Content revision data:
● ● ● ●
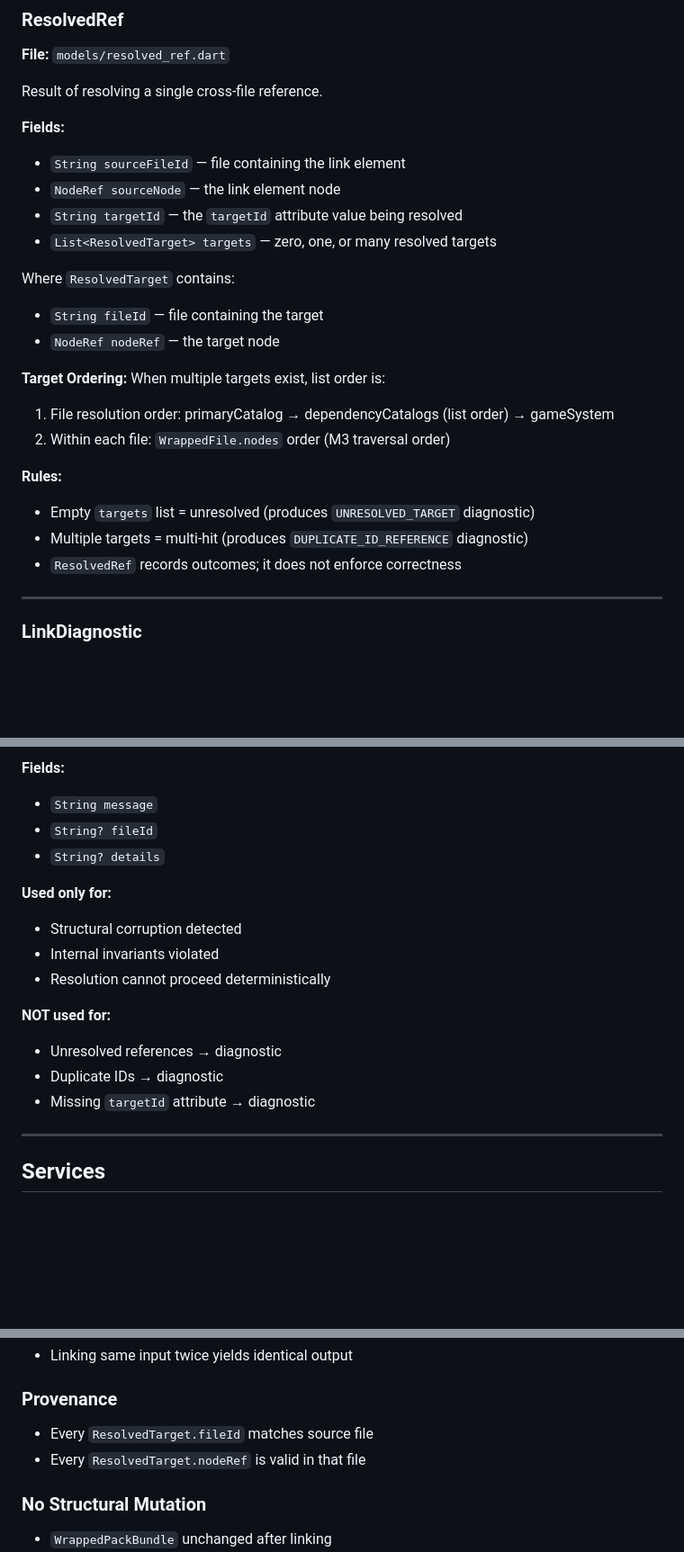
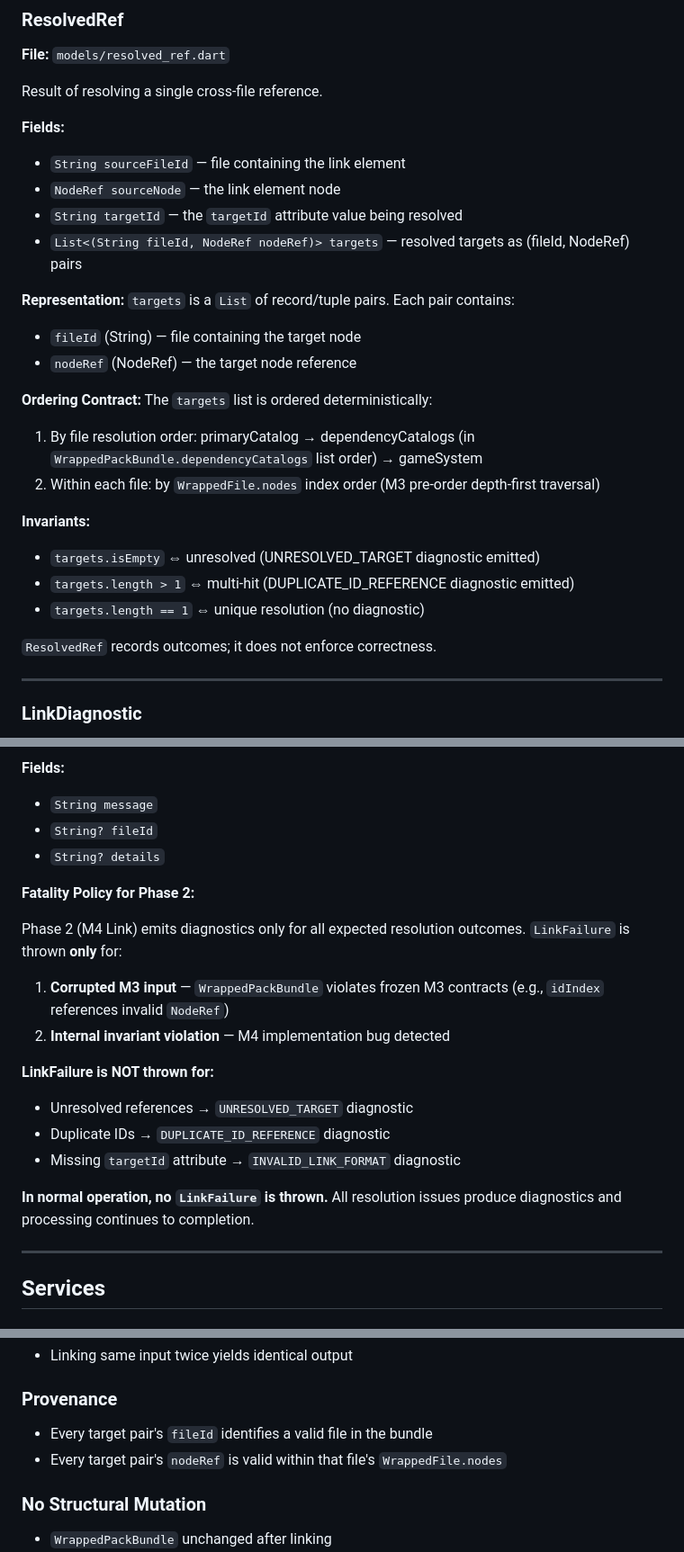
Before and after one commit to Goblin-app-dev/combat-goblin_prime, a Markdown page: docs/phases/phase_2_m4_link_approved_names_proposal.md, 3 parts joined by grey strips. Shown at 90% size. GitHub-like rendering; blank space fills up the shorter version.

Commit message:
docs: revise Phase 2 approved names for SME conditions
Fixes per SME review:

1. ResolvedRef.targets explicitly declared as List:
   - `List<(String fileId, NodeRef nodeRef)> targets`
   - Ordering contract: file order → node order within file
   - No new type invented (removed ResolvedTarget)

2. Diagnostic definitions made mechanistic:
   - UNRESOLVED_TARGET: condition + behavior
   - DUPLICATE_ID_REFERENCE: condition + behavior (keep ALL targets)
   - INVALID_LINK_FORMAT: condition + behavior

3. LinkFailure fatality policy explicit:
   - Normal operation: diagnostics only, no exceptions
   - LinkFailure only for corrupted M3 input or internal bugs

Docs-only. No new names.

https://claude.ai/code/session_01K89QyLnQnTuinKc4ZcdHAH

```diff
--- a/docs/phases/phase_2_m4_link_approved_names_proposal.md
+++ b/docs/phases/phase_2_m4_link_approved_names_proposal.md
@@ -142,20 +142,22 @@ Result of resolving a single cross-file reference.
 - `String sourceFileId` — file containing the link element
 - `NodeRef sourceNode` — the link element node
 - `String targetId` — the `targetId` attribute value being resolved
-- `List<ResolvedTarget> targets` — zero, one, or many resolved targets
+- `List<(String fileId, NodeRef nodeRef)> targets` — resolved targets as (fileId, NodeRef) pairs
 
-Where `ResolvedTarget` contains:
-- `String fileId` — file containing the target
-- `NodeRef nodeRef` — the target node
+**Representation:** `targets` is a `List` of record/tuple pairs. Each pair contains:
+- `fileId` (String) — file containing the target node
+- `nodeRef` (NodeRef) — the target node reference
 
-**Target Ordering:** When multiple targets exist, list order is:
-1. File resolution order: primaryCatalog → dependencyCatalogs (list order) → gameSystem
-2. Within each file: `WrappedFile.nodes` order (M3 traversal order)
+**Ordering Contract:** The `targets` list is ordered deterministically:
+1. By file resolution order: primaryCatalog → dependencyCatalogs (in `WrappedPackBundle.dependencyCatalogs` list order) → gameSystem
+2. Within each file: by `WrappedFile.nodes` index order (M3 pre-order depth-first traversal)
 
-**Rules:**
-- Empty `targets` list = unresolved (produces `UNRESOLVED_TARGET` diagnostic)
-- Multiple targets = multi-hit (produces `DUPLICATE_ID_REFERENCE` diagnostic)
-- `ResolvedRef` records outcomes; it does not enforce correctness
+**Invariants:**
+- `targets.isEmpty` ⇔ unresolved (UNRESOLVED_TARGET diagnostic emitted)
+- `targets.length > 1` ⇔ multi-hit (DUPLICATE_ID_REFERENCE diagnostic emitted)
+- `targets.length == 1` ⇔ unique resolution (no diagnostic)
+
+`ResolvedRef` records outcomes; it does not enforce correctness.
 
 ---
 
@@ -196,15 +199,19 @@ Fatal exception for M4 failures.
 - `String? fileId`
 - `String? details`
 
-**Used only for:**
-- Structural corruption detected
-- Internal invariants violated
-- Resolution cannot proceed deterministically
+**Fatality Policy for Phase 2:**
 
-**NOT used for:**
-- Unresolved references → diagnostic
-- Duplicate IDs → diagnostic
-- Missing `targetId` attribute → diagnostic
+Phase 2 (M4 Link) emits diagnostics only for all expected resolution outcomes. `LinkFailure` is thrown **only** for:
+
+1. **Corrupted M3 input** — `WrappedPackBundle` violates frozen M3 contracts (e.g., `idIndex` references invalid `NodeRef`)
+2. **Internal invariant violation** — M4 implementation bug detected
+
+**LinkFailure is NOT thrown for:**
+- Unresolved references → `UNRESOLVED_TARGET` diagnostic
+- Duplicate IDs → `DUPLICATE_ID_REFERENCE` diagnostic
+- Missing `targetId` attribute → `INVALID_LINK_FORMAT` diagnostic
+
+**In normal operation, no `LinkFailure` is thrown.** All resolution issues produce diagnostics and processing continues to completion.
 
 ---
 
@@ -255,8 +262,8 @@ M4 guarantees:
 - Linking same input twice yields identical output
 
 ### Provenance
-- Every `ResolvedTarget.fileId` matches source file
-- Every `ResolvedTarget.nodeRef` is valid in that file
+- Every target pair's `fileId` identifies a valid file in the bundle
+- Every target pair's `nodeRef` is valid within that file's `WrappedFile.nodes`
 
 ### No Structural Mutation
 - `WrappedPackBundle` unchanged after linking
```
Also changed, not shown: other parts of docs/phases/phase_2_m4_link_approved_names_proposal.md (+8 -7 lines), tools/name_audit.md (+7 -6 lines).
● ● ● ●
Exercise prompt
Copy the lines of the entries above that mention "String".

Task response
   - `List<(String fileId, NodeRef nodeRef)> targets`
 - `String sourceFileId` — file containing the link element
 - `String targetId` — the `targetId` attribute value being resolved
+- `List<(String fileId, NodeRef nodeRef)> targets` — resolved targets as (fileId, NodeRef) pairs
-- `String fileId` — file containing the target
+- `fileId` (String) — file containing the target node
 - `String? fileId`
 - `String? details`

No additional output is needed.